Origin of sonant
Dictionary.com Unabridged Based on the Random House Unabridged Dictionary, © Random House, Inc. 2018
Examples from the Web for sonant
For 'voiced,' 'sonant,' 'soft,' or 'media' are sometimes used.New Latin Grammar
Charles E. Bennett
Far to the right lay what had once been called (horresco referens) the duckpond, where—Dulce sonant tenui gutture carmen aves.
On the other hand, z as the representative of sonant th, is legitimate in the broken English of a Frenchman.
The rule of surd to surd and sonant to sonant is neglected in most of the factitious specimens of broken English.
Far to the right lay what had once been called (hor resco referens) the duck-pond, where—Dulce sonant tenui gutture carmen aves.
- phonetics denoting a voiced sound capable of forming a syllable or syllable nucleus
- inherently possessing, exhibiting, or producing a sound
- phonetics a voiced sound belonging to the class of frictionless continuants or nasals (l, r, m, n, ŋ) considered from the point of view of being a vowel and, in this capacity, able to form a syllable or syllable nucleus
C19: from Latin sonāns sounding, from sonāre to make a noise, resound
Collins English Dictionary - Complete & Unabridged 2012 Digital Edition © William Collins Sons & Co. Ltd. 1979, 1986 © HarperCollins Publishers 1998, 2000, 2003, 2005, 2006, 2007, 2009, 2012
Word Origin and History for sonant

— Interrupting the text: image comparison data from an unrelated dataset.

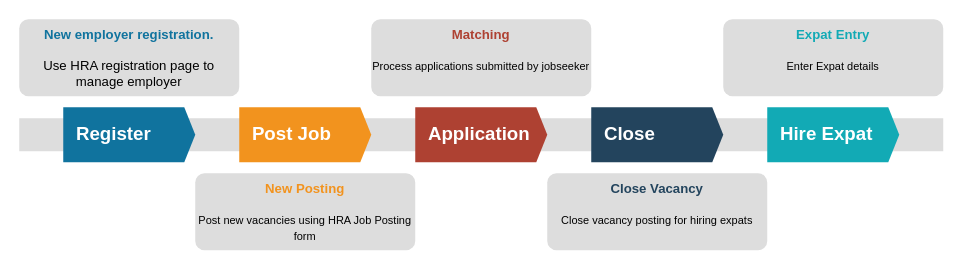
Earlier version of the draw.io diagram MOHRE_Proposal.drawio (Adityacs001/snippet). Source tidied: cells renumbered, new cells numbered last; positions are measured from the earlier drawing's top-left corner, leaving out a move shared by most shapes. Both pictures are drawn from the tidied source at 110%, with x=0, y=0 at pixel (19, 19).
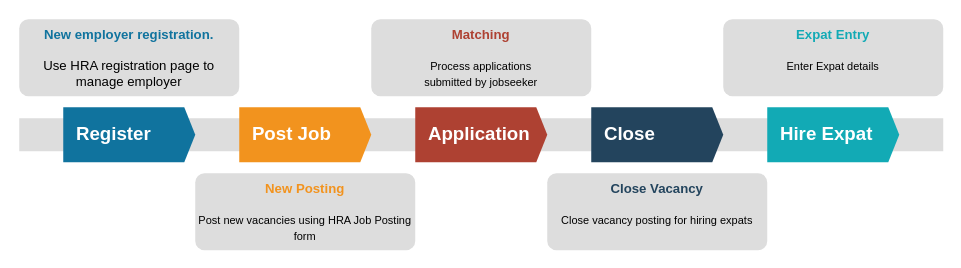
After the change.

The edit, as a diff of the source:
```diff
@@
 <mxGraphModel>
   <root>
     <mxCell id="0" />
     <mxCell id="1" parent="0" />
     <mxCell id="2" style="fillColor=#dddddd;rounded=0;strokeColor=none;" parent="1" vertex="1">
       <mxGeometry y="90" width="840" height="30" as="geometry" />
     </mxCell>
     <mxCell id="3" value="Register" style="shape=mxgraph.infographic.ribbonSimple;notch1=0;notch2=10;notch=0;html=1;fillColor=#10739E;strokeColor=none;shadow=0;fontSize=17;fontColor=#FFFFFF;align=left;spacingLeft=10;fontStyle=1;" parent="1" vertex="1">
       <mxGeometry x="40" y="80" width="120" height="50" as="geometry" />
     </mxCell>
     <mxCell id="4" value="Post Job" style="shape=mxgraph.infographic.ribbonSimple;notch1=0;notch2=10;notch=0;html=1;fillColor=#F2931E;strokeColor=none;shadow=0;fontSize=17;fontColor=#FFFFFF;align=left;spacingLeft=10;fontStyle=1;" parent="1" vertex="1">
       <mxGeometry x="200" y="80" width="120" height="50" as="geometry" />
     </mxCell>
     <mxCell id="5" value="Application" style="shape=mxgraph.infographic.ribbonSimple;notch1=0;notch2=10;notch=0;html=1;fillColor=#AE4132;strokeColor=none;shadow=0;fontSize=17;fontColor=#FFFFFF;align=left;spacingLeft=10;fontStyle=1;" parent="1" vertex="1">
       <mxGeometry x="360" y="80" width="120" height="50" as="geometry" />
     </mxCell>
     <mxCell id="6" value="Close" style="shape=mxgraph.infographic.ribbonSimple;notch1=0;notch2=10;notch=0;html=1;fillColor=#23445D;strokeColor=none;shadow=0;fontSize=17;fontColor=#FFFFFF;align=left;spacingLeft=10;fontStyle=1;" parent="1" vertex="1">
       <mxGeometry x="520" y="80" width="120" height="50" as="geometry" />
     </mxCell>
     <mxCell id="7" value="Hire Expat" style="shape=mxgraph.infographic.ribbonSimple;notch1=0;notch2=10;notch=0;html=1;fillColor=#12AAB5;strokeColor=none;shadow=0;fontSize=17;fontColor=#FFFFFF;align=left;spacingLeft=10;fontStyle=1;" parent="1" vertex="1">
       <mxGeometry x="680" y="80" width="120" height="50" as="geometry" />
     </mxCell>
     <mxCell id="8" value="&lt;font color=&quot;#10739e&quot;&gt;&lt;b&gt;New employer registration.&lt;br&gt;&lt;/b&gt;&lt;/font&gt;&lt;br&gt;Use HRA registration page to manage employer" style="rounded=1;strokeColor=none;fillColor=#DDDDDD;align=center;arcSize=12;verticalAlign=top;whiteSpace=wrap;html=1;fontSize=12;" parent="1" vertex="1">
       <mxGeometry width="200" height="70" as="geometry" />
     </mxCell>
     <mxCell id="9" value="&lt;font&gt;&lt;font color=&quot;#f2931e&quot;&gt;&lt;b&gt;New Posting&lt;/b&gt;&lt;/font&gt;&lt;br&gt;&lt;br&gt;&lt;font size=&quot;1&quot; style=&quot;font-size: 10px&quot;&gt;Post new vacancies using HRA Job Posting form&lt;/font&gt;&lt;/font&gt;" style="rounded=1;strokeColor=none;fillColor=#DDDDDD;align=center;arcSize=12;verticalAlign=top;whiteSpace=wrap;html=1;fontSize=12;" parent="1" vertex="1">
       <mxGeometry x="160" y="140" width="200" height="70" as="geometry" />
     </mxCell>
-    <mxCell id="10" value="&lt;font&gt;&lt;font color=&quot;#ae4132&quot;&gt;&lt;b&gt;Matching&lt;/b&gt;&lt;/font&gt;&lt;br&gt;&lt;br&gt;&lt;font size=&quot;1&quot; style=&quot;font-size: 10px&quot;&gt;Process applications submitted by jobseeker&lt;/font&gt;&lt;/font&gt;" style="rounded=1;strokeColor=none;fillColor=#DDDDDD;align=center;arcSize=12;verticalAlign=top;whiteSpace=wrap;html=1;fontSize=12;" parent="1" vertex="1">
+    <mxCell id="10" value="&lt;font&gt;&lt;font color=&quot;#ae4132&quot;&gt;&lt;b&gt;Matching&lt;/b&gt;&lt;/font&gt;&lt;br&gt;&lt;br&gt;&lt;font size=&quot;1&quot; style=&quot;font-size: 10px&quot;&gt;Process applications &lt;br&gt;submitted by jobseeker&lt;/font&gt;&lt;/font&gt;" style="rounded=1;strokeColor=none;fillColor=#DDDDDD;align=center;arcSize=12;verticalAlign=top;whiteSpace=wrap;html=1;fontSize=12;" parent="1" vertex="1">
       <mxGeometry x="320" width="200" height="70" as="geometry" />
     </mxCell>
     <mxCell id="11" value="&lt;font style=&quot;font-size: 10px&quot;&gt;&lt;font style=&quot;font-size: 12px&quot; color=&quot;#23445D&quot;&gt;&lt;b&gt;Close Vacancy&lt;/b&gt;&lt;/font&gt;&lt;br&gt;&lt;br&gt;&lt;font size=&quot;1&quot;&gt;Close vacancy posting for hiring expats&lt;/font&gt;&lt;/font&gt;" style="rounded=1;strokeColor=none;fillColor=#DDDDDD;align=center;arcSize=12;verticalAlign=top;whiteSpace=wrap;html=1;fontSize=12;" parent="1" vertex="1">
       <mxGeometry x="480" y="140" width="200" height="70" as="geometry" />
     </mxCell>
     <mxCell id="12" value="&lt;font style=&quot;font-size: 10px&quot;&gt;&lt;font style=&quot;font-size: 12px&quot; color=&quot;#12AAB5&quot;&gt;&lt;b&gt;Expat Entry&lt;/b&gt;&lt;/font&gt;&lt;br&gt;&lt;br&gt;&lt;font size=&quot;1&quot;&gt;Enter Expat details&lt;/font&gt;&lt;/font&gt;" style="rounded=1;strokeColor=none;fillColor=#DDDDDD;align=center;arcSize=12;verticalAlign=top;whiteSpace=wrap;html=1;fontSize=12;" parent="1" vertex="1">
       <mxGeometry x="640" width="200" height="70" as="geometry" />
     </mxCell>
   </root>
 </mxGraphModel>
```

1846, from Latin sonantem (nominative sonans), present participle of sonare "make a noise," (see sonata). As a noun from 1849.
Online Etymology Dictionary, © 2010 Douglas Harper